Work required: What is needed is an exact copy of the records below, minus any pictures.

>>>>>

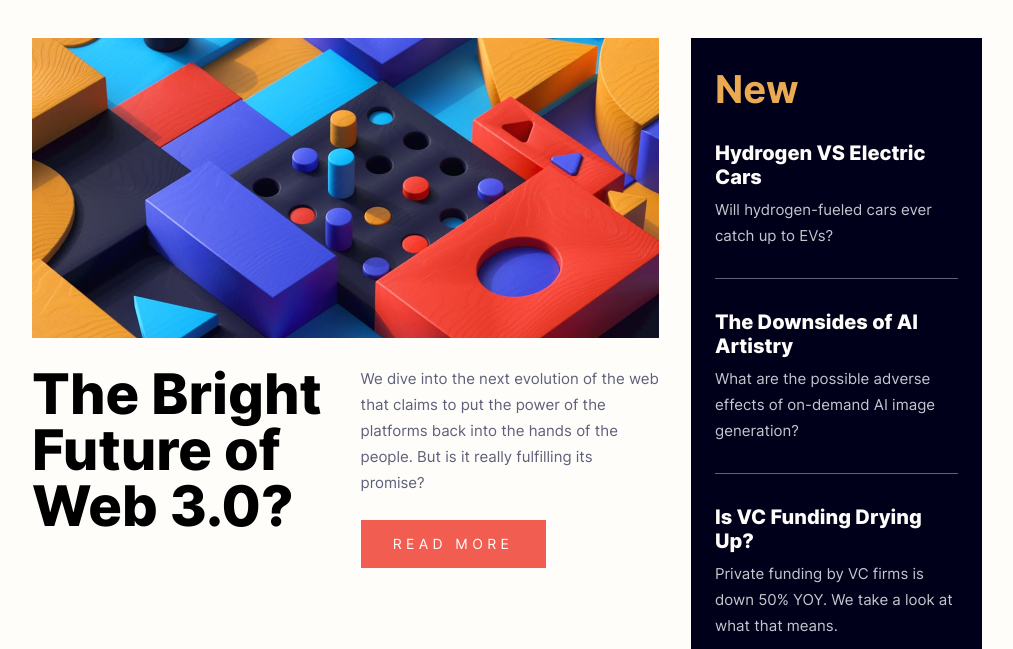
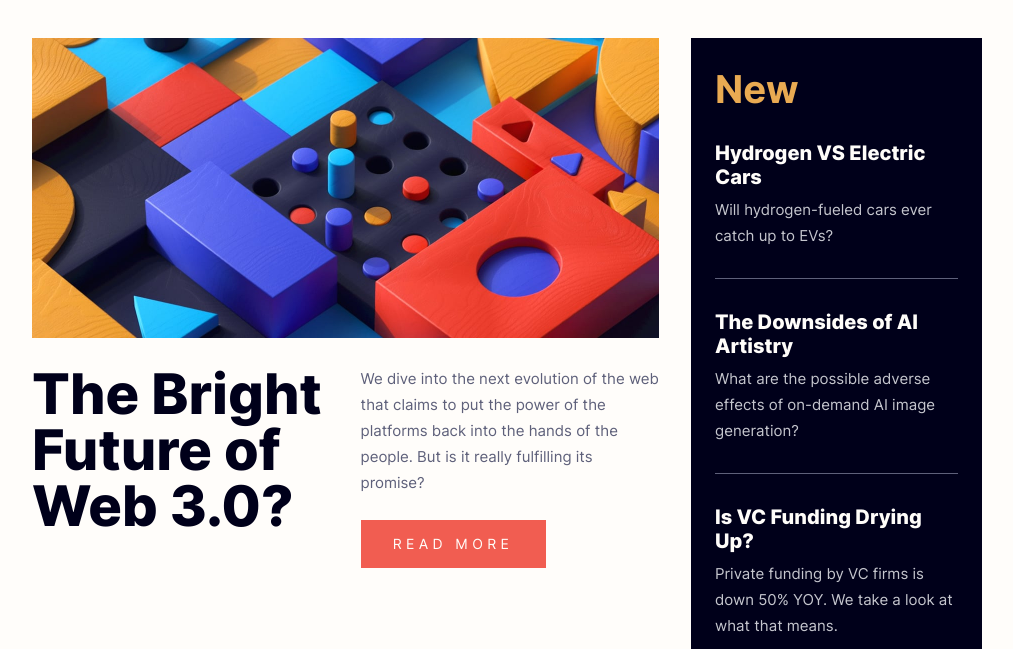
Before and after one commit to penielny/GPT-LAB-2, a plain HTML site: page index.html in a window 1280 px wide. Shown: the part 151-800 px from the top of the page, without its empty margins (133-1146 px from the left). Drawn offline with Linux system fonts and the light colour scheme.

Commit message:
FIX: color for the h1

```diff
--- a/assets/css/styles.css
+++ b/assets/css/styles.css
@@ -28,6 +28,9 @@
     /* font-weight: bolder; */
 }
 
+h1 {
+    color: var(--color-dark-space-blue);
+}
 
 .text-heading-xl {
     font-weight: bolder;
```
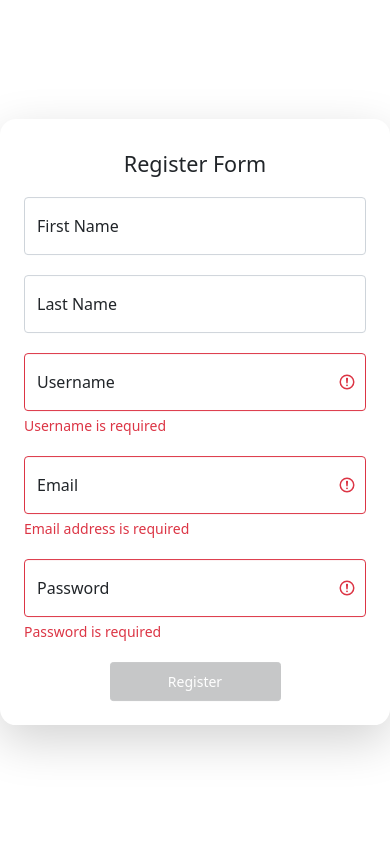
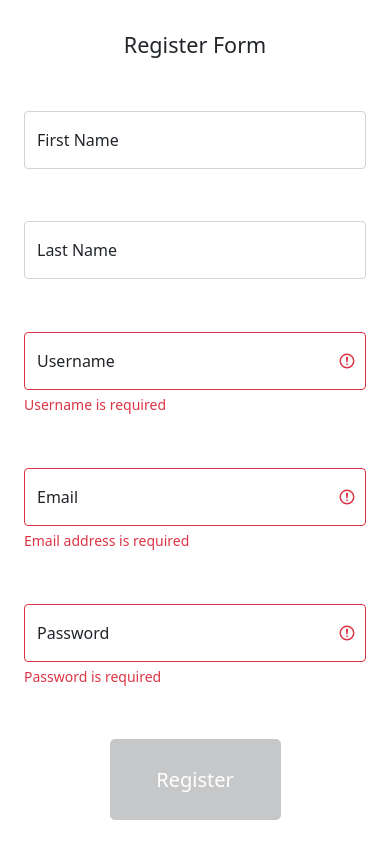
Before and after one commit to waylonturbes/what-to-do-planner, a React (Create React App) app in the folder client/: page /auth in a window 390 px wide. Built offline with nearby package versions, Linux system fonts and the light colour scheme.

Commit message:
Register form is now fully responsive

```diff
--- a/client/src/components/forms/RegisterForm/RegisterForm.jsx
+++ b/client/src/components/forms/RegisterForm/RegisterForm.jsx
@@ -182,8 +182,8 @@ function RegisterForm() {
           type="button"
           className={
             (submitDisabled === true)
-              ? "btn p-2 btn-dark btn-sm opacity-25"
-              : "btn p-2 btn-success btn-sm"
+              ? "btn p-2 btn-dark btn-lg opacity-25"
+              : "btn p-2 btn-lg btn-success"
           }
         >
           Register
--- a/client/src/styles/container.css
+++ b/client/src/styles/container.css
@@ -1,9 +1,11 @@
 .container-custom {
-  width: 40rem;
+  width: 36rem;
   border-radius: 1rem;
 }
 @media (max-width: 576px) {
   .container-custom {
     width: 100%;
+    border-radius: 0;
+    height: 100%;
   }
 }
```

<<<<<

Result for this task:
Before and after one commit to penielny/GPT-LAB-2, a plain HTML site: page index.html in a window 1280 px wide. Shown: the part 151-800 px from the top of the page, without its empty margins (133-1146 px from the left). Drawn offline with Linux system fonts and the light colour scheme.

Commit message:
FIX: color for the h1

```diff
--- a/assets/css/styles.css
+++ b/assets/css/styles.css
@@ -28,6 +28,9 @@
     /* font-weight: bolder; */
 }
 
+h1 {
+    color: var(--color-dark-space-blue);
+}
 
 .text-heading-xl {
     font-weight: bolder;
```
Before and after one commit to waylonturbes/what-to-do-planner, a React (Create React App) app in the folder client/: page /auth in a window 390 px wide. Built offline with nearby package versions, Linux system fonts and the light colour scheme.

Commit message:
Register form is now fully responsive

```diff
--- a/client/src/components/forms/RegisterForm/RegisterForm.jsx
+++ b/client/src/components/forms/RegisterForm/RegisterForm.jsx
@@ -182,8 +182,8 @@ function RegisterForm() {
           type="button"
           className={
             (submitDisabled === true)
-              ? "btn p-2 btn-dark btn-sm opacity-25"
-              : "btn p-2 btn-success btn-sm"
+              ? "btn p-2 btn-dark btn-lg opacity-25"
+              : "btn p-2 btn-lg btn-success"
           }
         >
           Register
--- a/client/src/styles/container.css
+++ b/client/src/styles/container.css
@@ -1,9 +1,11 @@
 .container-custom {
-  width: 40rem;
+  width: 36rem;
   border-radius: 1rem;
 }
 @media (max-width: 576px) {
   .container-custom {
     width: 100%;
+    border-radius: 0;
+    height: 100%;
   }
 }
```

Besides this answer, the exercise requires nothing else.